Photonics Spectra
Apr 2006
Superconducting nanowire devices incorporate optical cavity.

Hank Hogan

Researchers at MIT in Cambridge, Mass., at its Lincoln Laboratory in Lexington, Mass., and at Moscow State Pedagogical University have improved the detection efficiency of superconducting nanowire single-photon detectors at 1550 nm from 17 percent to 57 percent. The advance could have applications in ultralong-range optical communications, quantum cryptography and integrated circuit testing.

Such applications require single-photon detectors with high efficiencies, high counting rates, low dark count rates, and little jitter or unwanted signal timing variation. Until now, superconducting nanowire single-photon detectors had displayed all of those characteristics except high efficiency.


To increase the detection efficiency of the superconducting NbN nanowire single-photon detector, the researchers added an antireflection coating and an integrated optical cavity of hydrogen silsesquioxane.

The scientists have addressed that by adding an antireflection coating and an integrated optical cavity to their device. The latter was particularly important, said Karl K. Berggren, research team leader and an assistant professor of electrical engineering at MIT.

To produce the detector, they fabricated NbN nanowires on a sapphire substrate using electron-beam lithography and the spin-on-glass hydrogen silsesquioxane (HSQ). The result was a 3 × 3-µm area traversed by 100-nm-wide wires spaced 100 nm apart. Atop the wires, they constructed the integrated optical cavity of HSQ, which was capped with a Ti/Au mirror. They chose the thickness of the cavity — 195 nm — to optimize performance. In a final efficiency improvement, they added an antireflection coating of 277-nm-thick HSQ on the side of the sapphire opposite the nanowires, cavity and mirror.
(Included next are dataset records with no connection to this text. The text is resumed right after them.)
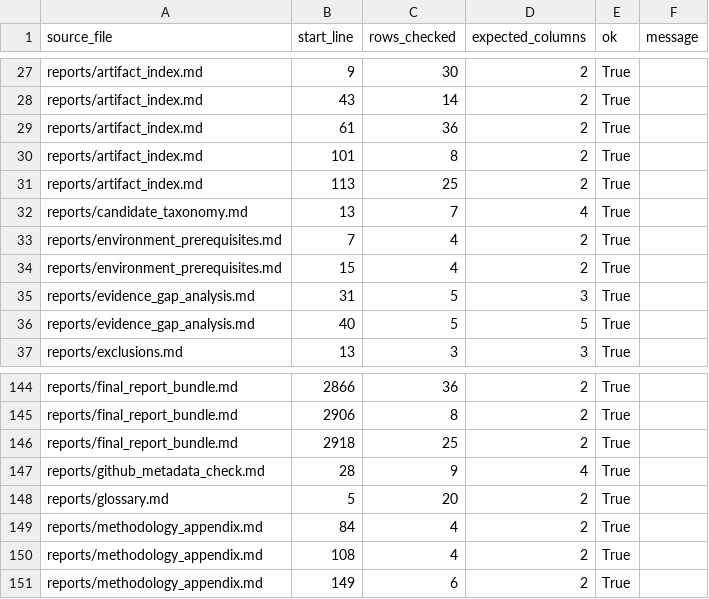
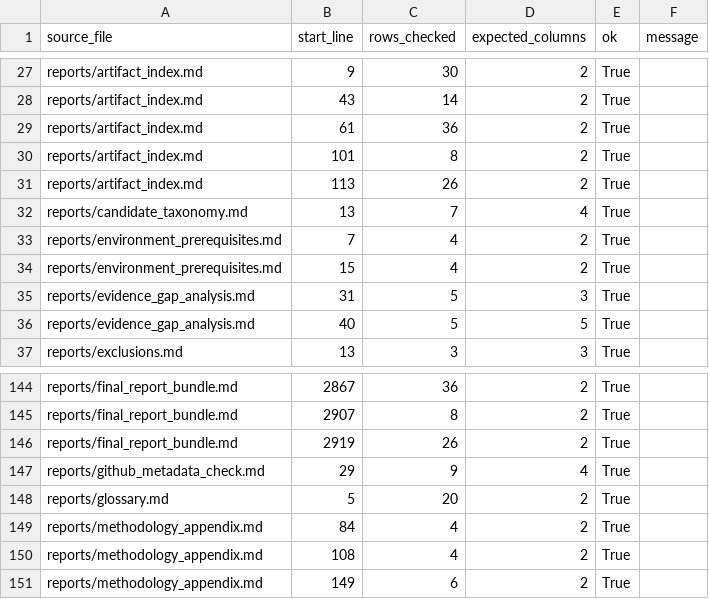
Before and after one commit to gvillarroel/sdlc, a CSV file: results/markdown_table_check.csv, drawn as a sheet; only a part is shown, gaps mark what is left out; the diff covers the shown part only; the diff names each change by its address in the sheet, - before the commit and + after, or states it on an @@ line.

```diff
--- a/results/markdown_table_check.csv
+++ b/results/markdown_table_check.csv
-C31 (rows_checked): 25
+C31 (rows_checked): 26
-B144 (start_line): 2866
+B144 (start_line): 2867
-B145 (start_line): 2906
+B145 (start_line): 2907
-B146 (start_line): 2918
+B146 (start_line): 2919
-C146 (rows_checked): 25
+C146 (rows_checked): 26
-B147 (start_line): 28
+B147 (start_line): 29
```
Also changed, not shown: 54 edited cells elsewhere in this file, results/artifact_manifest.csv, results/local_artifact_reference_check.csv, 10 other files.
In operation, infrared radiation passes through the coating, which boosts the efficiency by a few percent, and the sapphire before striking the nanowires. Photons making it by the nanowires in the first pass are reflected by the mirror back into the device, where they are trapped by the optical cavity, increasing the chances of later absorption.

Berggren noted that they used the spin-on glass for the cavity material because it is convenient and because it avoids the potential for damage to the device that another dielectric deposition method might cause.

The researchers tested several hundred detectors during various stages of the manufacturing process. They found that the efficiency increased with the addition of both the cavity and coating. The maximum photon-counting rate for the devices was 300 MHz.

Berggren said that future research will attempt to enable them to better understand how the detectors work. Other goals include achieving higher data rates, making arrays of the devices and operating them at higher temperatures. A near-term objective is to figure out how to package them, because their small size makes getting the radiation onto a detector a challenge.

“We need to improve our package so that light from a fiber can be aligned and focused onto the detector without losing so much of it,” Berggren said. He predicted that this should be possible within a few years.

CommunicationsindustrialLincoln Laboratoryoptical cavityphoton detectorsResearch & TechnologySensors & DetectorsTech Pulse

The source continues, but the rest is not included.